So far we had only been looking at cultural institutions, which for the most part were comprised of established organizations or historic buildings – a pattern that is defined across decades and represents not just a significant initial investment, but the cumulative operating expenses that come with operating such enterprises. In order to gain greater insight into access to art, we would need to account for a much broader definition that was less contingent on philanthropies and trusts. To accomplish this, we processed and integrated a “public art” dataset from Open Baltimore. This is one of those datasets that raised even more questions: How does the city decide on the definition of public art? Who is collecting the data on the public art locations? Are the locations of new installations chosen strategically? Despite the uncertainty around this dataset’s metadata, once we added these points to our previous map using a 10 minute walking distance for reference it became clear that access to public art filled in many of the gaps in access to cultural institutions.

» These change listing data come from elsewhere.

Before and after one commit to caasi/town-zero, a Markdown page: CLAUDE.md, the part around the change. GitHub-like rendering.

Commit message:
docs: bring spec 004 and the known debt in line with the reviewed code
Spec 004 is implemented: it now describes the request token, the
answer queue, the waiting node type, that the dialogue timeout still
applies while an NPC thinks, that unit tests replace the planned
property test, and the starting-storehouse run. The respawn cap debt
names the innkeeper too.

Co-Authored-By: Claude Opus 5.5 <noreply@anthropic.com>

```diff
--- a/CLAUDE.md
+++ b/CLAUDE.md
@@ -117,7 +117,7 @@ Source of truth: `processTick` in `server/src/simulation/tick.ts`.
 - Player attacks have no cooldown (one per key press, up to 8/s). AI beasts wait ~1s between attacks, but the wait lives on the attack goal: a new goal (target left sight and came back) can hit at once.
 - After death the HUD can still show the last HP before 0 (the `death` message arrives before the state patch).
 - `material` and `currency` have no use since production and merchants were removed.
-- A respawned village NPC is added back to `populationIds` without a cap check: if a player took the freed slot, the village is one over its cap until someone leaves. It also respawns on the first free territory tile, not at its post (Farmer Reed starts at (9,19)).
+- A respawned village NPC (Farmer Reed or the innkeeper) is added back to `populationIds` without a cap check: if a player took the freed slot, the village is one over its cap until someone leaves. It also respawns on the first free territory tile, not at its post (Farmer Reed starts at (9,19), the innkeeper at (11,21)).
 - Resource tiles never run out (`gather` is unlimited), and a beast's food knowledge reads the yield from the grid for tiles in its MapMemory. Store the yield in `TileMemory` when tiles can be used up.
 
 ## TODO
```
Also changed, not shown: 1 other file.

So why is this important? Researchers have drawn a connection between arts and neighborhood revitalization and economic prosperity, physical and psychological well-being, and social capital and community goals. According to the National Endowment for the Arts (NEA), access is the third largest barrier to participation in the arts, after time and cost. This exploration is not meant to show a causal relationship between proximity to cultural institutions and poverty, or imply that art is a panacea for social inequality. Simply put, the co-location of public art and disadvantaged neighborhoods may be beneficial, and public art should be considered a valuable public asset.

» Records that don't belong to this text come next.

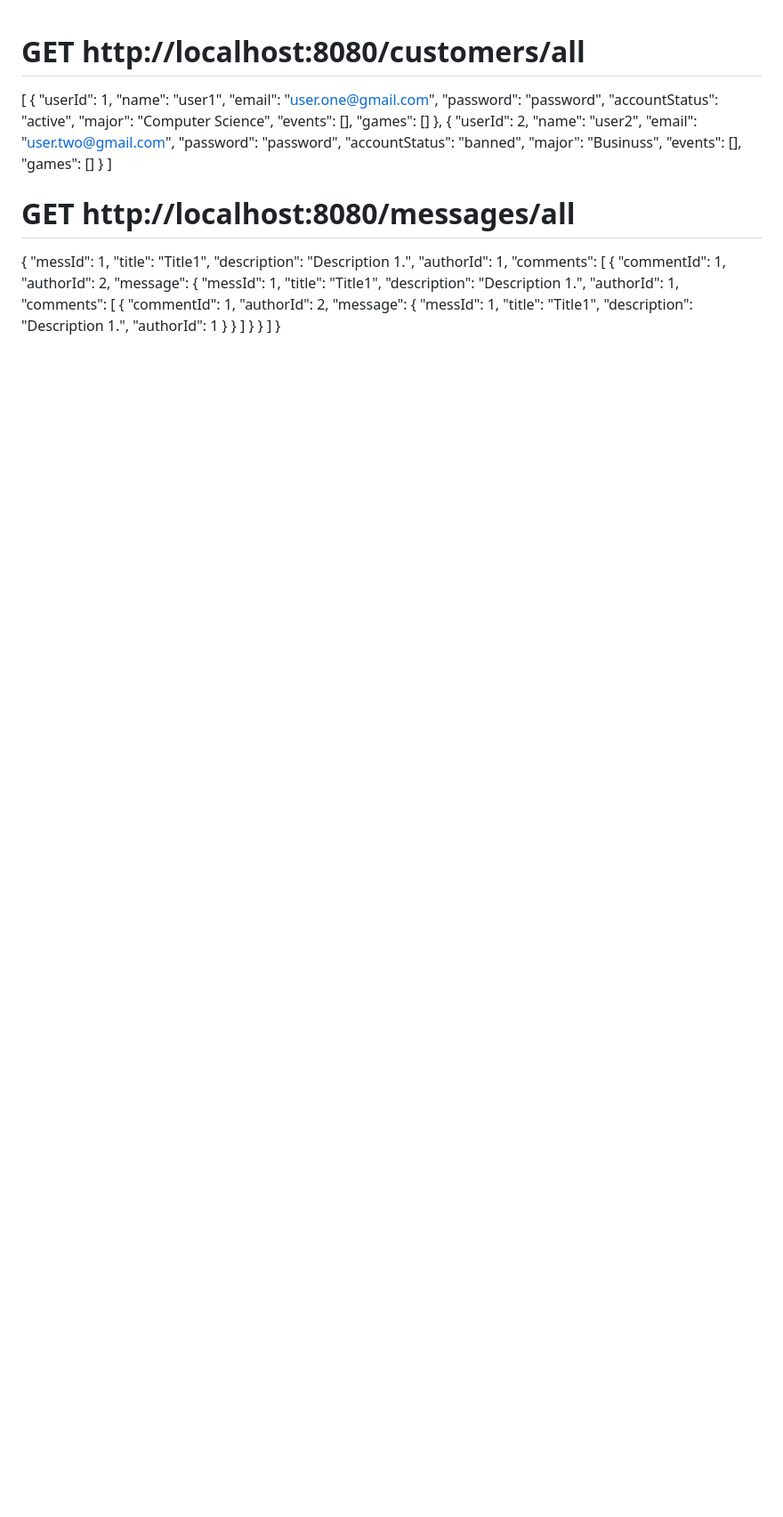
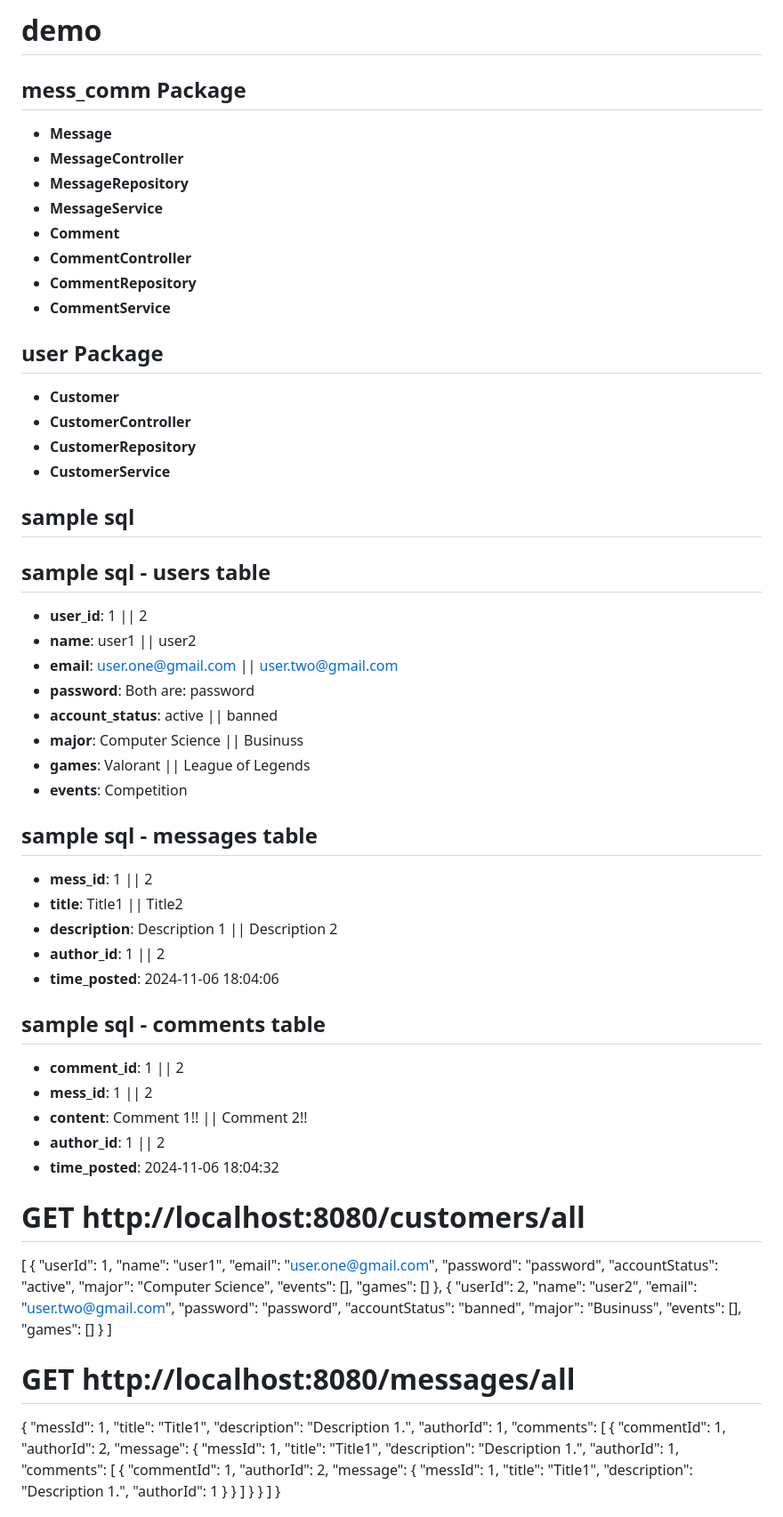
Before and after one commit to AZubair-Iron/csc340-prototype, a Markdown page: README.md, the part around the change. Shown: that part at 89% size. Drawn GitHub-style; blank space fills up the shorter version.

Commit message:
Update README.md
Admin

```diff
--- a/README.md
+++ b/README.md
@@ -1,3 +1,47 @@
+# demo
+
+## mess_comm Package
+- **Message**
+- **MessageController**
+- **MessageRepository**
+- **MessageService**
+- **Comment**
+- **CommentController**
+- **CommentRepository**
+- **CommentService**
+
+## user Package
+- **Customer**
+- **CustomerController**
+- **CustomerRepository**
+- **CustomerService**
+
+
+## sample sql
+## sample sql - users table
+- **user_id**: 1 || 2
+- **name**: user1 || user2
+- **email**: user.one@gmail.com || user.two@gmail.com
+- **password**: Both are: password
+- **account_status**: active || banned
+- **major**: Computer Science || Businuss
+- **games**: Valorant || League of Legends
+- **events**: Competition
+
+## sample sql - messages table
+- **mess_id**: 1 || 2
+- **title**: Title1 || Title2
+- **description**: Description 1 || Description 2
+- **author_id**: 1 || 2
+- **time_posted**: 2024-11-06 18:04:06
+
+## sample sql - comments table
+- **comment_id**: 1 || 2
+- **mess_id**: 1 || 2
+- **content**: Comment 1!! || Comment 2!!
+- **author_id**: 1 || 2
+- **time_posted**: 2024-11-06 18:04:32
+
 # GET http://localhost:8080/customers/all
 
 [
```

Exploring the definition and location of public art led us to wonder if there may be an opportunity for Baltimore to conduct a public art census, engaging members of the community in identifying what they define as art, to add to the Public Art dataset. There is precedent for this level of engagement in disadvantaged Baltimore communities. In 2014, the Howard Park Civic Association organized and worked with the City to bring a ShopRite grocery store to Forest Park, a neighborhood in West Baltimore segregated since 1960. The ShopRite is the largest grocery store in the city, and Forest Park is no longer a food desert, for the first time since 1999. This transformation signaled a “pendulum swing” to leaders in that community, but problems remained. This spring, volunteers who are part of a service learning project will survey the neighborhood, using tablets and cell phones to gather data on vacant and nuisance houses, and vacant lots to create an electronic map.

 

If you have comments on this topic or ideas on how to organize such a project, get in touch: govex@jhu.edu @gov_ex

 

Methodology

This analysis was produced by combining datasets on public art and cultural institutions with existing research on food deserts in Baltimore. Data on art was collated and cleaned from sources on the Baltimore City Open Data Portal through PostGIS, geocoded using the Google Maps API, and visualized using CartoDB. The food desert shapefile came from previous research done by the Johns Hopkins Center for a Livable Future in collaboration with the City of Baltimore. Buffers on the Arts dataset were created at 5, 10, and 20 minute walking intervals (0.25, 0.5, and 1 mile respectively) using CartoDB and PostGIS.

 

Data sources:

Baltimore Public Art Inventory

Baltimore Museums Inventory

Baltimore Food Desert Shapefile

 


Matt Pazoles and Katherine Klosek are Senior Implementation Advisors with the Center for Government Excellence.